**WORK ITEM:** Every line containing "Markdown" should be identified and copied from the data below.

**ENTRIES SHOWN:**
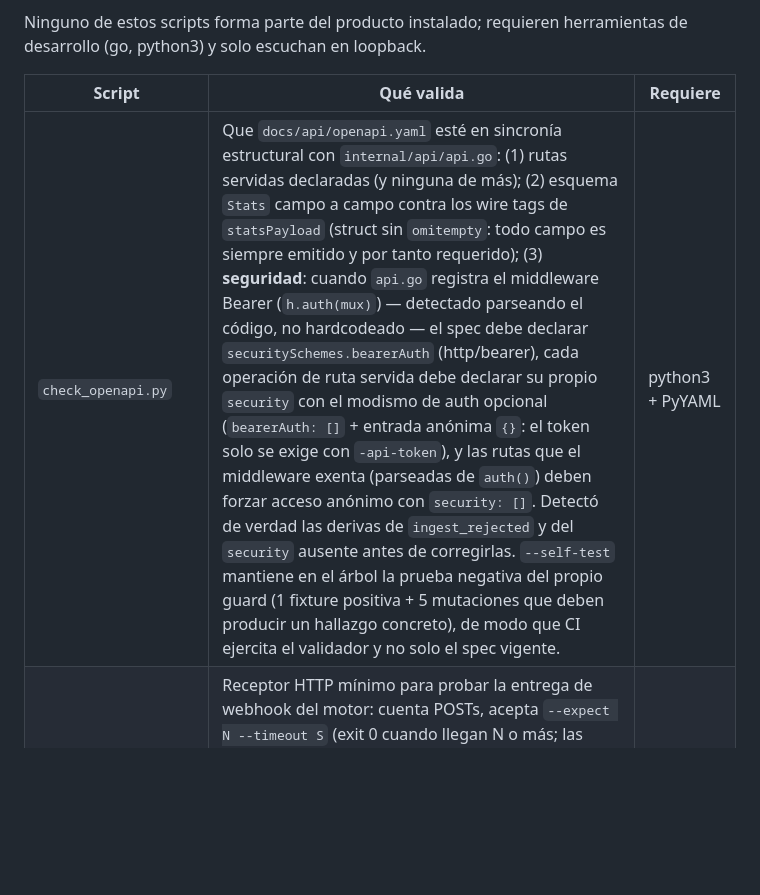
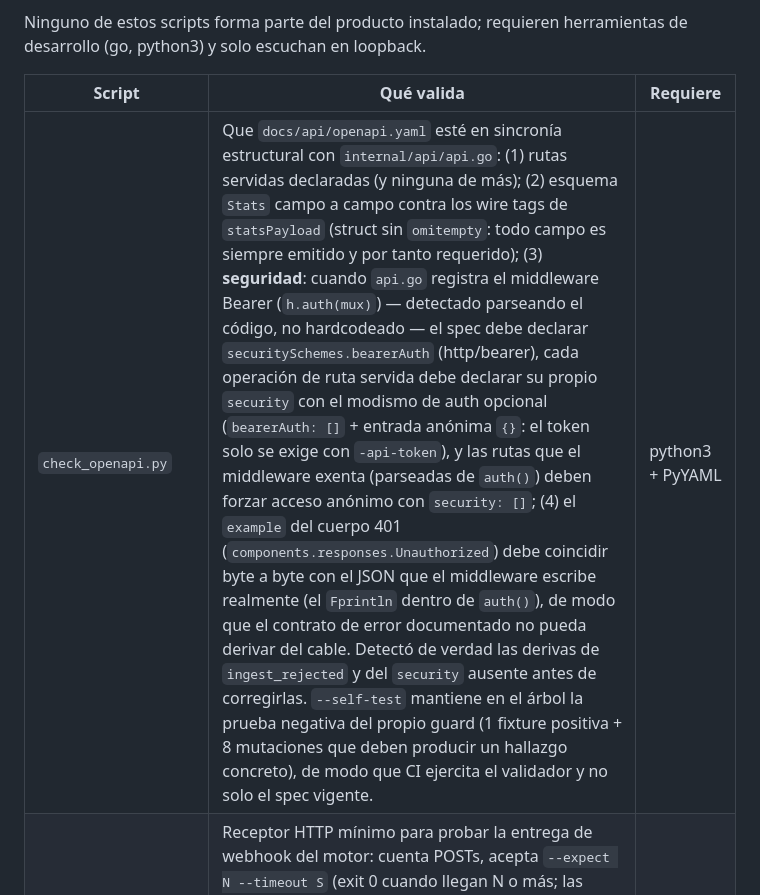
Before and after one commit to Ruby570bocadito/bluetardigrade, a Markdown page: scripts/dev-tests/README.md, the part around the change. Drawn GitHub-style; blank space fills up the shorter version.

```diff
--- a/scripts/dev-tests/README.md
+++ b/scripts/dev-tests/README.md
@@ -11,7 +11,7 @@ herramientas de desarrollo (go, python3) y solo escuchan en loopback.
 
 | Script | Qué valida | Requiere |
 |--------|-----------|----------|
-| `check_openapi.py` | Que `docs/api/openapi.yaml` esté en sincronía estructural con `internal/api/api.go`: (1) rutas servidas declaradas (y ninguna de más); (2) esquema `Stats` campo a campo contra los wire tags de `statsPayload` (struct sin `omitempty`: todo campo es siempre emitido y por tanto requerido); (3) **seguridad**: cuando `api.go` registra el middleware Bearer (`h.auth(mux)`) — detectado parseando el código, no hardcodeado — el spec debe declarar `securitySchemes.bearerAuth` (http/bearer), cada operación de ruta servida debe declarar su propio `security` con el modismo de auth opcional (`bearerAuth: []` + entrada anónima `{}`: el token solo se exige con `-api-token`), y las rutas que el middleware exenta (parseadas de `auth()`) deben forzar acceso anónimo con `security: []`. Detectó de verdad las derivas de `ingest_rejected` y del `security` ausente antes de corregirlas. `--self-test` mantiene en el árbol la prueba negativa del propio guard (1 fixture positiva + 5 mutaciones que deben producir un hallazgo concreto), de modo que CI ejercita el validador y no solo el spec vigente. | python3 + PyYAML |
+| `check_openapi.py` | Que `docs/api/openapi.yaml` esté en sincronía estructural con `internal/api/api.go`: (1) rutas servidas declaradas (y ninguna de más); (2) esquema `Stats` campo a campo contra los wire tags de `statsPayload` (struct sin `omitempty`: todo campo es siempre emitido y por tanto requerido); (3) **seguridad**: cuando `api.go` registra el middleware Bearer (`h.auth(mux)`) — detectado parseando el código, no hardcodeado — el spec debe declarar `securitySchemes.bearerAuth` (http/bearer), cada operación de ruta servida debe declarar su propio `security` con el modismo de auth opcional (`bearerAuth: []` + entrada anónima `{}`: el token solo se exige con `-api-token`), y las rutas que el middleware exenta (parseadas de `auth()`) deben forzar acceso anónimo con `security: []`; (4) el `example` del cuerpo 401 (`components.responses.Unauthorized`) debe coincidir byte a byte con el JSON que el middleware escribe realmente (el `Fprintln` dentro de `auth()`), de modo que el contrato de error documentado no pueda derivar del cable. Detectó de verdad las derivas de `ingest_rejected` y del `security` ausente antes de corregirlas. `--self-test` mantiene en el árbol la prueba negativa del propio guard (1 fixture positiva + 8 mutaciones que deben producir un hallazgo concreto), de modo que CI ejercita el validador y no solo el spec vigente. | python3 + PyYAML |
 | `webhook_receiver.py` | Receptor HTTP mínimo para probar la entrega de webhook del motor: cuenta POSTs, acepta `--expect N --timeout S` (exit 0 cuando llegan N o más; las entregas pueden llegar en ráfaga) y `--secret` para exigir `Authorization: Bearer` — el espejo receptor de `-webhook-token` del motor (verificado E2E: sin cabecera correcta responde 401 y el motor lo cuenta en `webhook_failed`). | python3 (stdlib) |
 | `smoke_auth.sh` | Smoke de seguridad con binarios reales (compila `cmd/engine` y `cmd/devsensor` si no se pasan como argumentos; los binarios deben ser recientes — un motor viejo no conoce `-token-previous` y el escenario 5 lo dirá con la cola del log). 7 escenarios de README: (1-4) auth del ingest — tokens coincidentes, token erróneo, sensor con token contra motor sin token, bind `0.0.0.0` sin token; (5) rotación sin downtime `-token-previous` — token viejo Y nuevo aceptados en ventana, intruso rechazado; (6) webhook autenticado — entrega con Bearer confirmada por el receptor del repo, y motor sin token contra receptor exigente → 401s → `webhook_failed`; (7) auth de la API local `-api-token` — `/api/*` responde 401 sin token y 200 con Bearer, `/api/health` queda abierta para probes. | bash, go, curl, python3 |
 
```
Also changed, not shown: README.md (+9 -1 lines), docs/assets/console-supresiones.png (added), 5 other files.
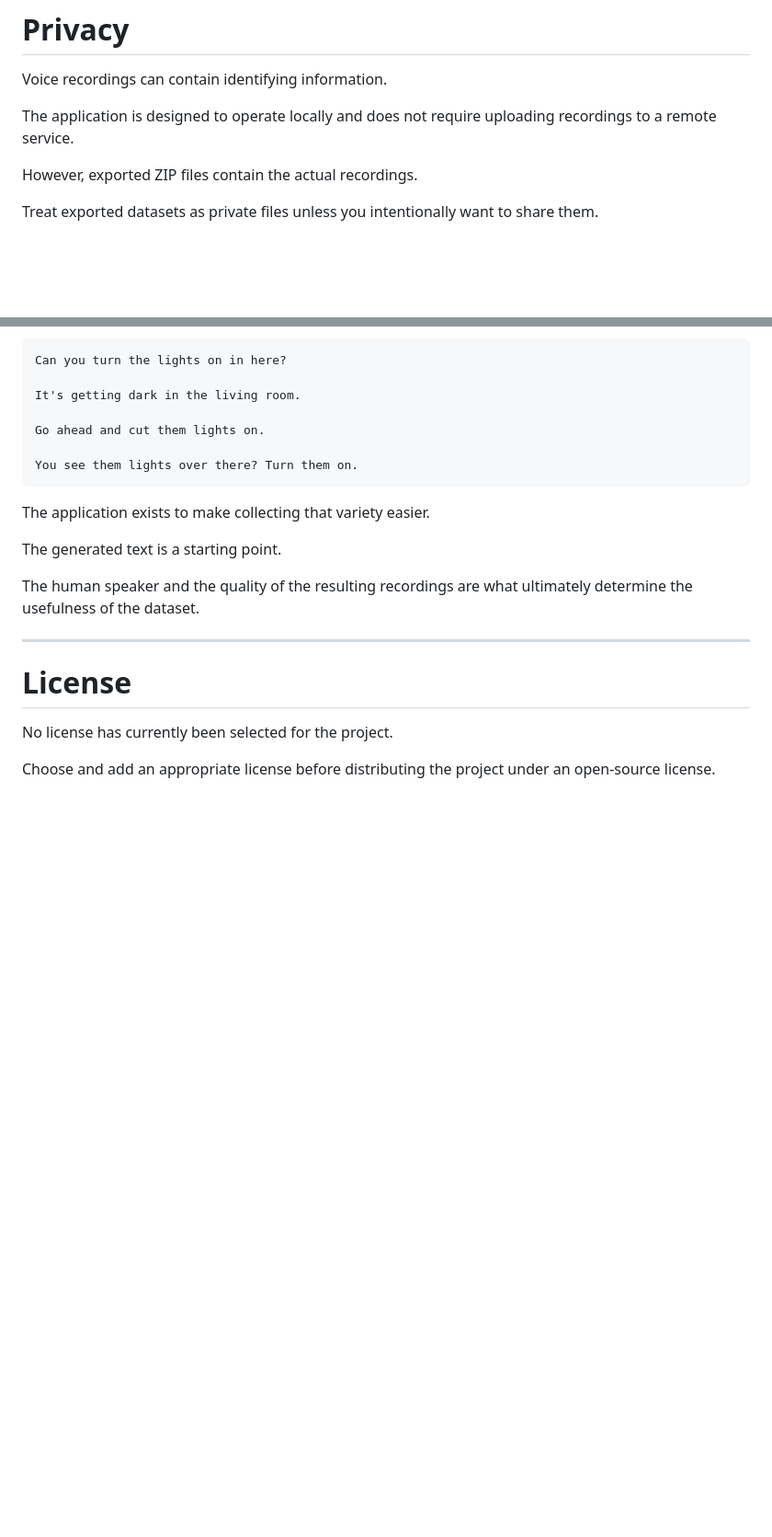
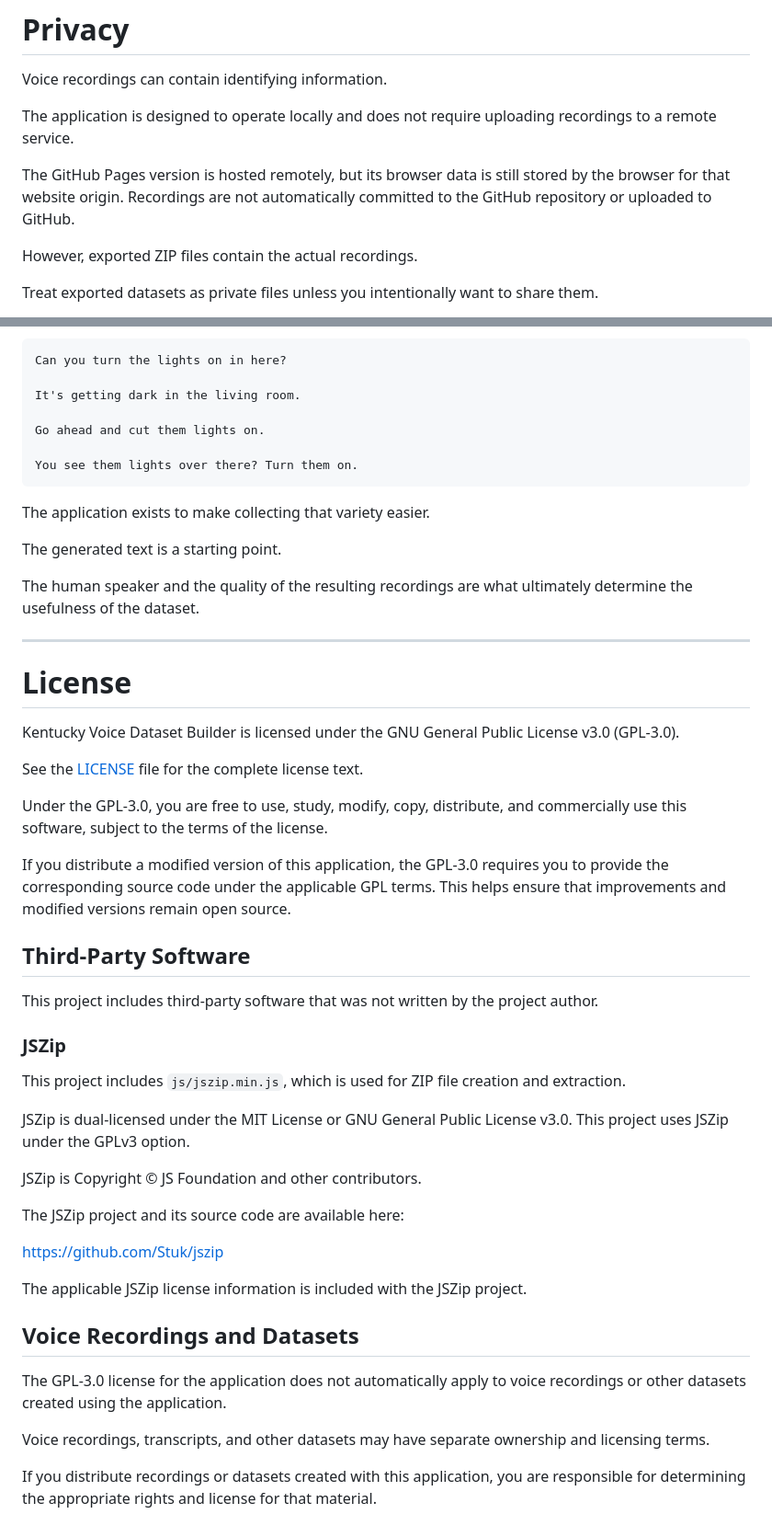
Before and after one commit to mds041703/kentucky-voice-dataset-builder, a Markdown page: README.md, 2 parts joined by grey strips. Shown at 92% size. Drawn GitHub-style; blank space fills up the shorter version.

```diff
--- a/README.md
+++ b/README.md
@@ -1538,6 +1591,8 @@ Voice recordings can contain identifying information.
 
 The application is designed to operate locally and does not require uploading recordings to a remote service.
 
+The GitHub Pages version is hosted remotely, but its browser data is still stored by the browser for that website origin. Recordings are not automatically committed to the GitHub repository or uploaded to GitHub.
+
 However, exported ZIP files contain the actual recordings.
 
 Treat exported datasets as private files unless you intentionally want to share them.
@@ -1675,6 +1730,36 @@ The human speaker and the quality of the resulting recordings are what ultimatel
 
 # License
 
-No license has currently been selected for the project.
-
-Choose and add an appropriate license before distributing the project under an open-source license.
+Kentucky Voice Dataset Builder is licensed under the GNU General Public License v3.0 (GPL-3.0).
+
+See the [LICENSE](LICENSE) file for the complete license text.
+
+Under the GPL-3.0, you are free to use, study, modify, copy, distribute, and commercially use this software, subject to the terms of the license.
+
+If you distribute a modified version of this application, the GPL-3.0 requires you to provide the corresponding source code under the applicable GPL terms. This helps ensure that improvements and modified versions remain open source.
+
+## Third-Party Software
+
+This project includes third-party software that was not written by the project author.
+
+### JSZip
+
+This project includes `js/jszip.min.js`, which is used for ZIP file creation and extraction.
+
+JSZip is dual-licensed under the MIT License or GNU General Public License v3.0. This project uses JSZip under the GPLv3 option.
+
+JSZip is Copyright © JS Foundation and other contributors.
+
+The JSZip project and its source code are available here:
+
+https://github.com/Stuk/jszip
+
+The applicable JSZip license information is included with the JSZip project.
+
+## Voice Recordings and Datasets
+
+The GPL-3.0 license for the application does not automatically apply to voice recordings or other datasets created using the application.
+
+Voice recordings, transcripts, and other datasets may have separate ownership and licensing terms.
+
+If you distribute recordings or datasets created with this application, you are responsible for determining the appropriate rights and license for that material.
```
Also changed, not shown: other parts of README.md (+88 -35 lines).
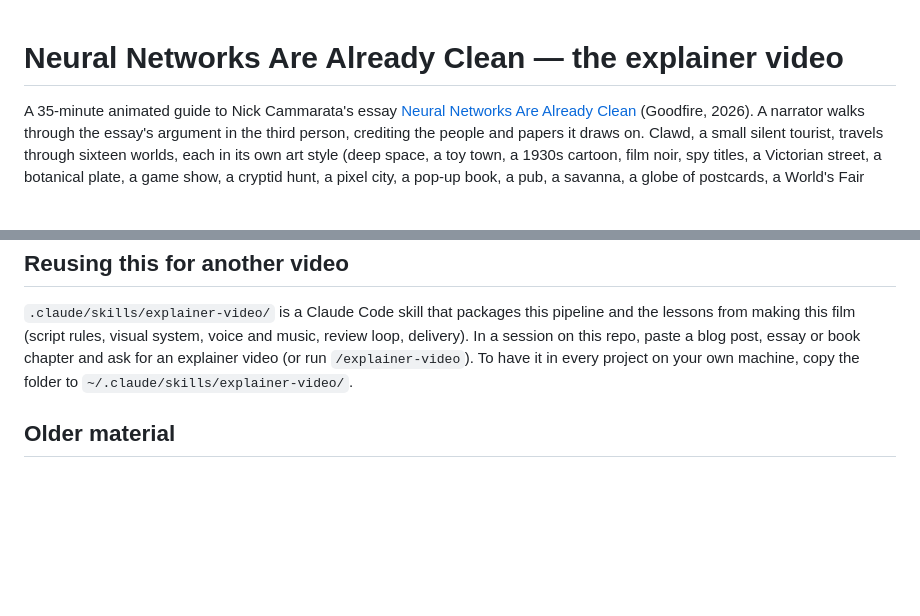
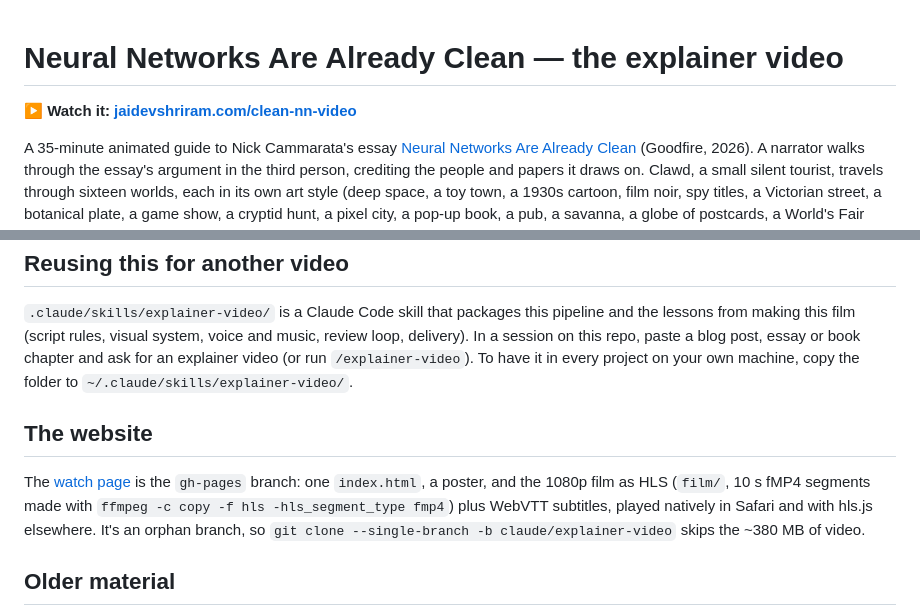
Before and after one commit to jaidevshriram/clean-nn-video, a Markdown page: README.md, 2 parts joined by grey strips. GitHub-like rendering; blank space fills up the shorter version.

Commit message:
README: link the watch page
Co-Authored-By: Claude Opus 5.5 <noreply@anthropic.com>
Claude-Session: https://claude.ai/code/session_01SjoAkUqnFScd8MzvjUa95G

```diff
--- a/README.md
+++ b/README.md
@@ -1,4 +1,6 @@
 # Neural Networks Are Already Clean — the explainer video
+
+**▶ Watch it: [jaidevshriram.com/clean-nn-video](https://jaidevshriram.com/clean-nn-video/)**
 
 A 35-minute animated guide to Nick Cammarata's essay
 [Neural Networks Are Already Clean](https://already-clean.goodfire.com/) (Goodfire, 2026). A narrator walks through the
@@ -94,6 +96,13 @@ film (script rules, visual system, voice and music, review loop, delivery). In a
 essay or book chapter and ask for an explainer video (or run `/explainer-video`). To have it in every project on your
 own machine, copy the folder to `~/.claude/skills/explainer-video/`.
 
+## The website
+
+The [watch page](https://jaidevshriram.com/clean-nn-video/) is the `gh-pages` branch: one `index.html`, a poster, and the
+1080p film as HLS (`film/`, 10 s fMP4 segments made with `ffmpeg -c copy -f hls -hls_segment_type fmp4`) plus WebVTT
+subtitles, played natively in Safari and with hls.js elsewhere. It's an orphan branch, so `git clone --single-branch -b
+claude/explainer-video` skips the ~380 MB of video.
+
 ## Older material
 
 `STORYBOARD.md`, `TREATMENT.md`, `WORLDS.md` and `BUILD_BRIEF.md` are planning documents from earlier passes (some written
```
Also changed, not shown: other parts of README.md (+1 -1 lines).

**THE COMPLETED TASK:**
Before and after one commit to Ruby570bocadito/bluetardigrade, a Markdown page: scripts/dev-tests/README.md, the part around the change. Drawn GitHub-style; blank space fills up the shorter version.
Before and after one commit to mds041703/kentucky-voice-dataset-builder, a Markdown page: README.md, 2 parts joined by grey strips. Shown at 92% size. Drawn GitHub-style; blank space fills up the shorter version.
Before and after one commit to jaidevshriram/clean-nn-video, a Markdown page: README.md, 2 parts joined by grey strips. GitHub-like rendering; blank space fills up the shorter version.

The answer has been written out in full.